Tom Gallagher passed away July 8 in Tinton Falls.
Tom was born Sept. 11, 1940 in Manhattan, the son of Thomas Sr. and Mary Josephine Murphy Gallagher. Tom graduated from Holy Spirit School in Asbury Park, Red Bank Catholic High School, Monmouth University (B.A. ‘62) and the University of Southern California where he earned a master’s degree in social work.
Five days after graduating from Monmouth, Tom entered the first Peace Corps group to go to Ethiopia. Sixty years after leaving the Peace Corps, Tom was still in touch with 13 of the 80 boys he taught while in the small town of Agordot.
In 1965 Tom entered the U.S. Foreign Service. His first assignment was to Jidda, Saudi Arabia and then Nigeria. Tom returned to the United States in 1970 and worked in the Bureau of Educational and Cultural Affairs at the State Department.
In 1972 Tom moved to the State Department’s Office of Personnel where he made the first assignment of a female officer to the Office of the Secretary of State and to Arabic training. In 1975 Tom was assigned as acting U.S. Consul General in Guayaquil, Ecuador.
In that same year Tom publicly “came out” as a gay man, making him the first officer of the U.S. federal government to come out publicly and voluntarily. Thirty-eight years later Secretary of State Hilary Clinton praised Tom during a speech for permanently changing the State Department by challenging discrimination against gay people.
Coming out forced Tom to resign from the State Department. He moved to California to pursue a career as a social worker.
In 1994, when the policy of formal discrimination against gay foreign service officers was lifted by President Clinton, Tom returned to his first career. He served as American Consul in Madrid and as Country Officer for Eritrea and Sudan.
In 1999 Tom was transferred to the U.S. Embassy in Brussels as head of the visa section. There he refused a visa to a radical young Moroccan who wanted to return to his studies in mosquito spraying at the flight school in Opa Laka, Florida in September 2001.
Tom’s final tour at the State Department was at the Office of International Health where he served as regional advisor for Europe.
In 2015 Monmouth University named Tom their Distinguished Alumnus of the Year.
In 2016 NJ Pride, the New Jersey gay organization, presented Tom with its Trailblazer award in recognition of his many years of gay activism. In that same year the Assistant Secretary of State for Security Affairs publicly apologized to Tom for the fact that he had been forced to give up his career 40 years earlier.

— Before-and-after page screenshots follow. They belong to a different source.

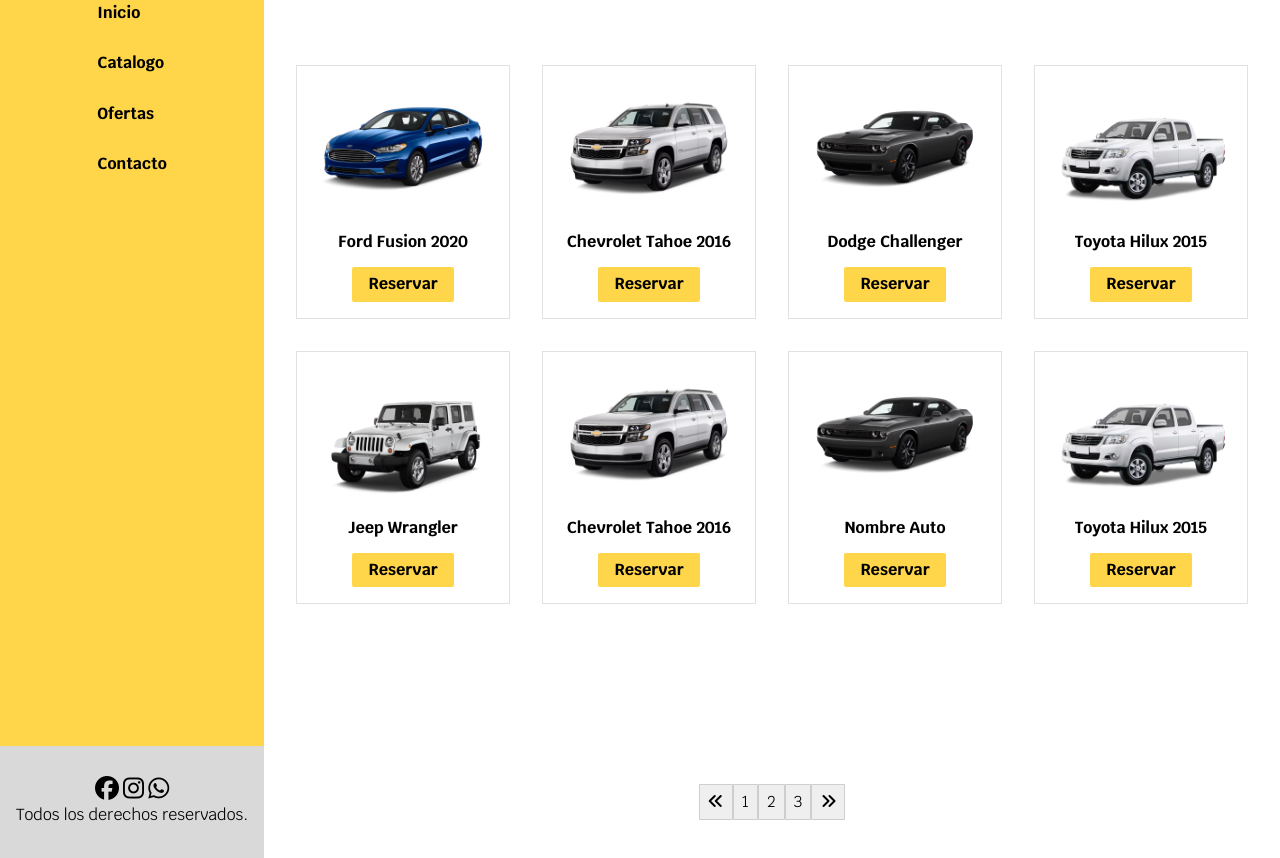
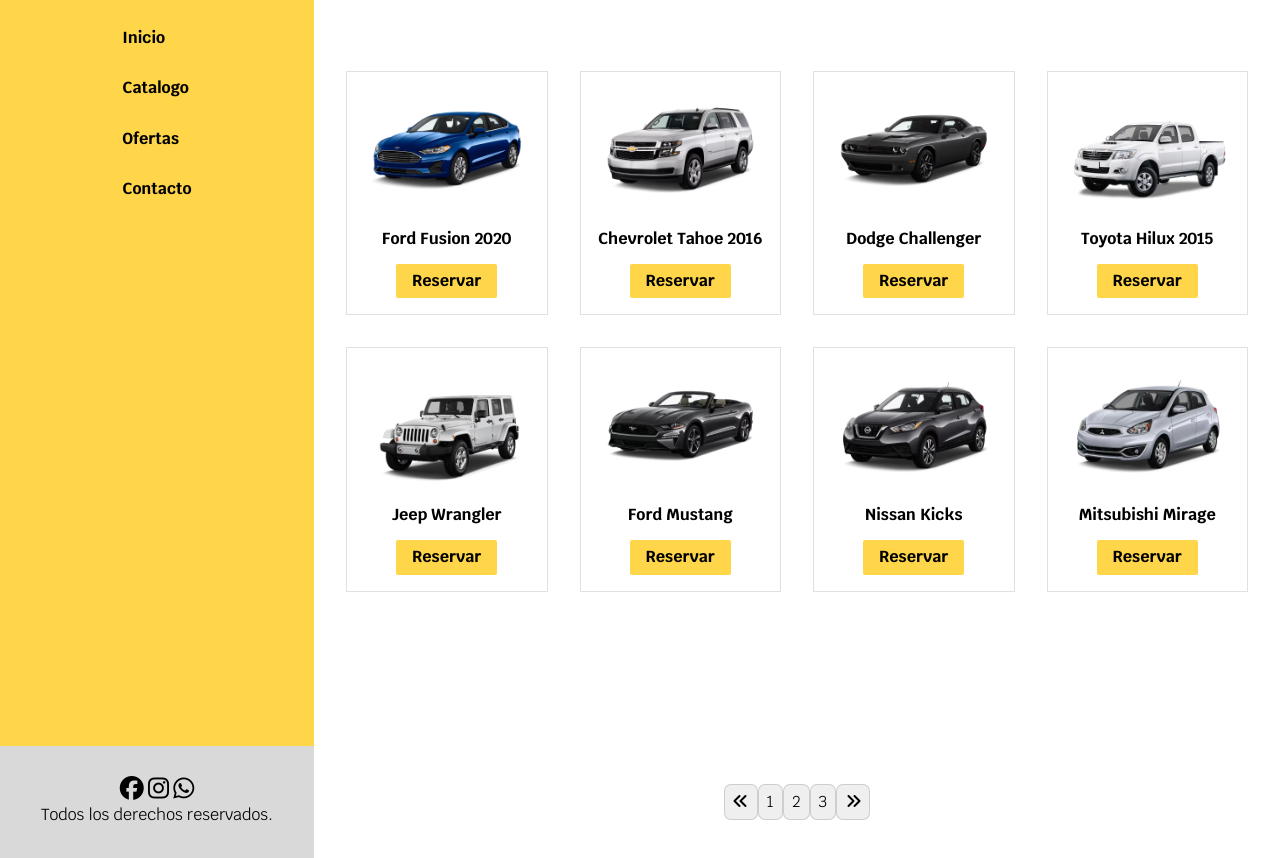
Before and after one commit to cristianrozas-cr/Car-Rental-MediaQueries, a plain HTML site: page index.html in a window 1280 px wide. Shown: the part 118-976 px from the top of the page. Drawn offline with Linux system fonts and the light colour scheme.

Commit message:
Se agregan imágenes

```diff
--- a/assets/css/styles.css
+++ b/assets/css/styles.css
@@ -24,6 +24,7 @@
     "header"
     "filtro"
     "main"
+    "pages"
     "footer";
 }
 
@@ -70,13 +71,16 @@
         display: flex;
         flex-direction: column;
     }
+    .menu-desktop a:hover{
+        color: var(--secundario)
+    }
     .menu-desktop a{
         text-decoration: none;
         color: black;
         margin: 1rem;
     }
     .container-header img{
-        width: 150px;
+        width: 250px;
 
     }
 }
@@ -169,23 +173,25 @@
 /* Page number */
 
 .page-number{
-    display: none;
+    display: flex;
+    justify-content: center;
+    align-items: center;
     grid-area: pages;
+    margin: 20px;
+}
+
+.page-number button{
+    border: 1px solid rgba(128, 128, 128, 0.302);
+    border-radius: 7px;
+    padding: .5rem;
+    width: 80%;
 }
 
 @media (min-width: 576px) {
-    .page-number{
-        display: flex;
-        justify-content: center;
-        align-items: center;
-    }
-    .page-number button{
-        border: 1px solid rgba(128, 128, 128, 0.302);
-        border-radius: 1px;
-        padding: .5rem;
-    }
+     .page-number button{
+        width: auto;
 }
-
+}
 /* Footer */
 .container-footer{
     display: flex;
--- a/index.html
+++ b/index.html
@@ -73,18 +73,18 @@
           <button>Reservar</button>
         </div>
         <div class="container-auto">
-          <img src="./assets/img/CHEVROLET_TAHOE_2016.avif" alt="" />
-          <p>Chevrolet Tahoe 2016</p>
+          <img src="./assets/img/1543605919377.avif" alt="" />
+          <p>Ford Mustang</p>
           <button>Reservar</button>
         </div>
         <div class="container-auto">
-          <img src="./assets/img/1574880314547.avif" alt="" />
-          <p>Nombre Auto</p>
+          <img src="./assets/img/1618262879339.avif" alt="" />
+          <p>Nissan Kicks</p>
           <button>Reservar</button>
         </div>
         <div class="container-auto">
-          <img src="./assets/img/TOYO_HILU_2015.avif" alt="" />
-          <p>Toyota Hilux 2015</p>
+          <img src="./assets/img/1492780366644.avif" alt="" />
+          <p>Mitsubishi Mirage</p>
           <button>Reservar</button>
         </div>
       </main>
```
Also changed, not shown: assets/img/1492780366644.avif (added), assets/img/1543605919377.avif (added), assets/img/1618262879339.avif (added).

In 2012 Tom auditioned for and was accepted into the New York City Gay Men’s Chorus, allowing him to dance and sing his way through old age.

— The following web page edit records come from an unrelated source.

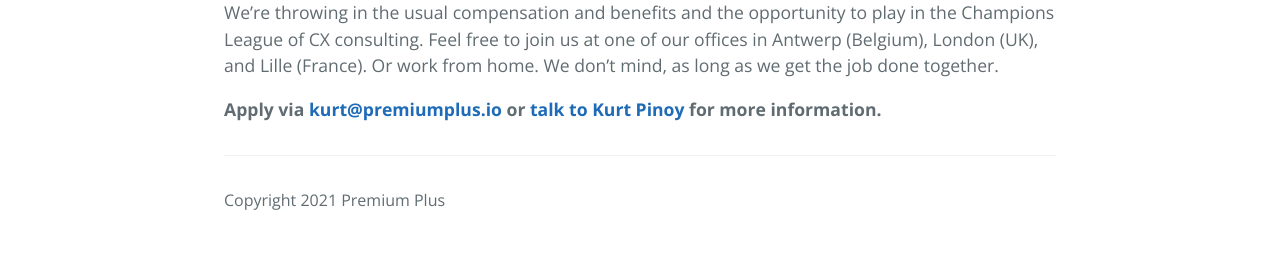
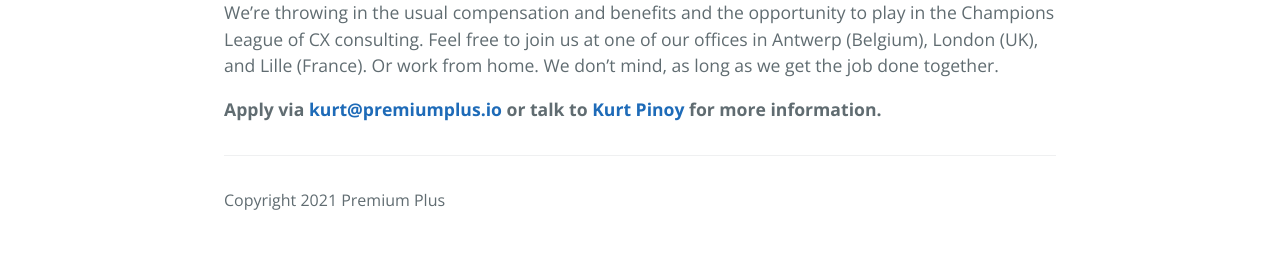
Before and after one commit to premium-plus-io/jobs, a Jekyll site: the page built from _posts/2021-04-13-cx-consultant.md, in a window 1280 px wide. Shown: the part 1076-1333 px from the top of the page. Built offline with Jekyll 4.4.1, drawn with Linux system fonts in a browser that asks for light colours.

```diff
--- a/_posts/2021-04-13-cx-consultant.md
+++ b/_posts/2021-04-13-cx-consultant.md
@@ -24,4 +24,4 @@ As a Zendesk CX Consultant, you will guide and train clients to use Zendesk bett
 
 Put your Zendesk expertise to work and give your career a boost. Join our multi-award-winning team. We're throwing in the usual compensation and benefits and the opportunity to play in the Champions League of CX consulting. Feel free to join us at one of our offices in Antwerp (Belgium), London (UK), and Lille (France). Or work from home. We don’t mind, as long as we get the job done together.
 
-**Apply via [kurt@premiumplus.io](mailto:kurt@premiumplus.io) or [talk to Kurt Pinoy](https://www.linkedin.com/in/kurtpinoy/) for more information.**
+**Apply via [kurt@premiumplus.io](mailto:kurt@premiumplus.io) or talk to [Kurt Pinoy](https://www.linkedin.com/in/kurtpinoy/) for more information.**
```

More than anything he just liked to make people laugh. Tom was a storyteller. His Irish eyes, hearty laugh, wry sense of humor and passion for living and loving others resonated in the hearts of those who knew him and will continue to do so in his memory. He relished traveling, tuna fish sandwiches, tea, sleeping well past the sun rising and singing in a choir. But perhaps paramount in Tom’s life was the deep love he had for his husband, Amin.
Tom is survived by his former wife, Carolyn Worrell who is a judge in Nevada, and by his husband, Amin Dulkumoni, a software engineer. At his bequest, Tom’s body was donated for research and education to Mercer County Community College. Memorial services are being planned at the DACOR Bacon House in Washington, D.C., this September, and at Monmouth University later this summer.
If you liked this story, you’ll love our newspaper. Click here to subscribe